“Fiddler’s Journey to the Big Screen” returns with tenderness and with a fresh look at “Fiddler on the Roof”
It’s a mouthful – but perhaps not undeserved. “Fiddler’s Journey” aims to tell a story that delves into more than creative and technical details. Although it is also about these details. Director Daniel Raim was nominated for an Oscar for his 2000 documentary short, “The Man on Lincoln’s Nose,” which featured “Fiddler on the Roof” set designer Robert Boyle (also known for his distinctive work on films such as “North by Nord-Ouest”, “Les Oiseaux” and “Marnie”).
And “Fiddler’s Journey” includes some savory bits, so typical: how the film was shot through nylons stretched over the lens, for example, to create its earth-toned palette; how the look of its shtetl setting, in the fictional village of Anatevka, based on the stories of writer Sholem Aleichem, was inspired by Roman Vishniac’s acclaimed photos of pre-World War II Jewish life in Eastern Europe ; and how the film’s version of Tsarist Russia was completely recreated in the town of Lekenik, in the former Yugoslavia, under Communist President Tito.
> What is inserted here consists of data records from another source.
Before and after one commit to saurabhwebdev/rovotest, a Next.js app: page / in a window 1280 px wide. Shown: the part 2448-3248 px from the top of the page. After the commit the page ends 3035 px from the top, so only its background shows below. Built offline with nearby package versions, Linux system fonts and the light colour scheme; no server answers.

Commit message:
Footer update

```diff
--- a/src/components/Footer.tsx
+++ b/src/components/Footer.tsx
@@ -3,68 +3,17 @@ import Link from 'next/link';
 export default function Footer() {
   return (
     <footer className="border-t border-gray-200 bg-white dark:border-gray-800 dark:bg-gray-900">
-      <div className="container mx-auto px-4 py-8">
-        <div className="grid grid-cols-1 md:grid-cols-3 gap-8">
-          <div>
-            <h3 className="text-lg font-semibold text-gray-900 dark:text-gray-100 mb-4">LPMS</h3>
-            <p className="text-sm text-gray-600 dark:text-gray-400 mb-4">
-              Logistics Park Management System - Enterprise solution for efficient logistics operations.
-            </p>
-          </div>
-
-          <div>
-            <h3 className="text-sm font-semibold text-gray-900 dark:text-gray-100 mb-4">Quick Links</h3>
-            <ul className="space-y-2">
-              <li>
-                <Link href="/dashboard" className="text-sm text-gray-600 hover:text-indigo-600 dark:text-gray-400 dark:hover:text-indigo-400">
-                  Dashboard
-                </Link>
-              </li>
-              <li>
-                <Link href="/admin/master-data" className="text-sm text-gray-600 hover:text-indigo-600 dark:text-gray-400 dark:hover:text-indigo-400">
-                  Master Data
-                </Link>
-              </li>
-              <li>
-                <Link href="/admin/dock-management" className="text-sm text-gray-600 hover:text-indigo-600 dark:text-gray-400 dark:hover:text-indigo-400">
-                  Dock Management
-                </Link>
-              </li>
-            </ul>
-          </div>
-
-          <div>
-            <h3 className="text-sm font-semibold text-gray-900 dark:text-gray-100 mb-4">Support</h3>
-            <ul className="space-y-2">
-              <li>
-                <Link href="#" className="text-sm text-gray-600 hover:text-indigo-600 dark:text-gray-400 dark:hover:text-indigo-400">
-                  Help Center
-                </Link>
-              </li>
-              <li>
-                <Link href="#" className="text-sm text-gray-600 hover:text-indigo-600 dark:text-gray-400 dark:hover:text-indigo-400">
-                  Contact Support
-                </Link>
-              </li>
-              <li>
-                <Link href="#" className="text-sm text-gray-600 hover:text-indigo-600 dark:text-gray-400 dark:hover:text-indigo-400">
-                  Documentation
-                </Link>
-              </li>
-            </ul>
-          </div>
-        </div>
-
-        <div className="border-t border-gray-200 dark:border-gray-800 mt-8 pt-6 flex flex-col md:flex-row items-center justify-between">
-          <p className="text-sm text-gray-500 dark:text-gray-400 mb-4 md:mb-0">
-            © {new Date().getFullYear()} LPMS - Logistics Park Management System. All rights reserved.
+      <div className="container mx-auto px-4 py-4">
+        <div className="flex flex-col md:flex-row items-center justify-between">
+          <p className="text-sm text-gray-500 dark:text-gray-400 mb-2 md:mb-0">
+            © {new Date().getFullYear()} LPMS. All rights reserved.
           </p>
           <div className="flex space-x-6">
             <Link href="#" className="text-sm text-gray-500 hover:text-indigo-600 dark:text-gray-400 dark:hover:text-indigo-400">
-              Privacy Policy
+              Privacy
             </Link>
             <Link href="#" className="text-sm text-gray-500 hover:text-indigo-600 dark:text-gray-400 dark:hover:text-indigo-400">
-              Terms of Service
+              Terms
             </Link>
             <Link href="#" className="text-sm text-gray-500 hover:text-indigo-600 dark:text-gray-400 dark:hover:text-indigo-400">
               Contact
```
Oh, and how the now 95-year-old Jewison — who appears in the film in archival and more recent interviews — isn’t even Jewish.
It’s not that the director of one of the most iconic Jewish films of the 20th century should have been Jewish (or portrayed himself as such). But many people, including some associated with the 1971 film, assumed he was. With a name like his, Jewison jokes, “even I thought I was Jewish.”
There’s a bigger point that “Fiddler’s Journey” is trying to make. On one level, it explores how “Fiddler” fits into Jewison’s career, characterized by a commitment to social justice that took off with his Oscar-winning 1967 film “In the Heat of the Night.” But the heart of the documentary’s message has to do with the film’s universality. ‘Fiddler’s Journey’ won the Audience Award for Documentary at this year’s Atlanta Jewish Film Festival, but its appeal – like the 1971 film’s appeal – extends beyond a niche or a a preconceived demography.
The themes of Fiddler on the Roof are simple: family, tradition and its opposite, change. Also: how life can sometimes feel as precarious as a musician trying to strum a tune on the violin without breaking his neck. These are notions that, as this little winning cinematic reminiscence clearly shows, are common to all of us.
Not rated. At the AFI Silver Theater and the Cinema Arts Theater. Contains nothing objectionable. 88 minutes.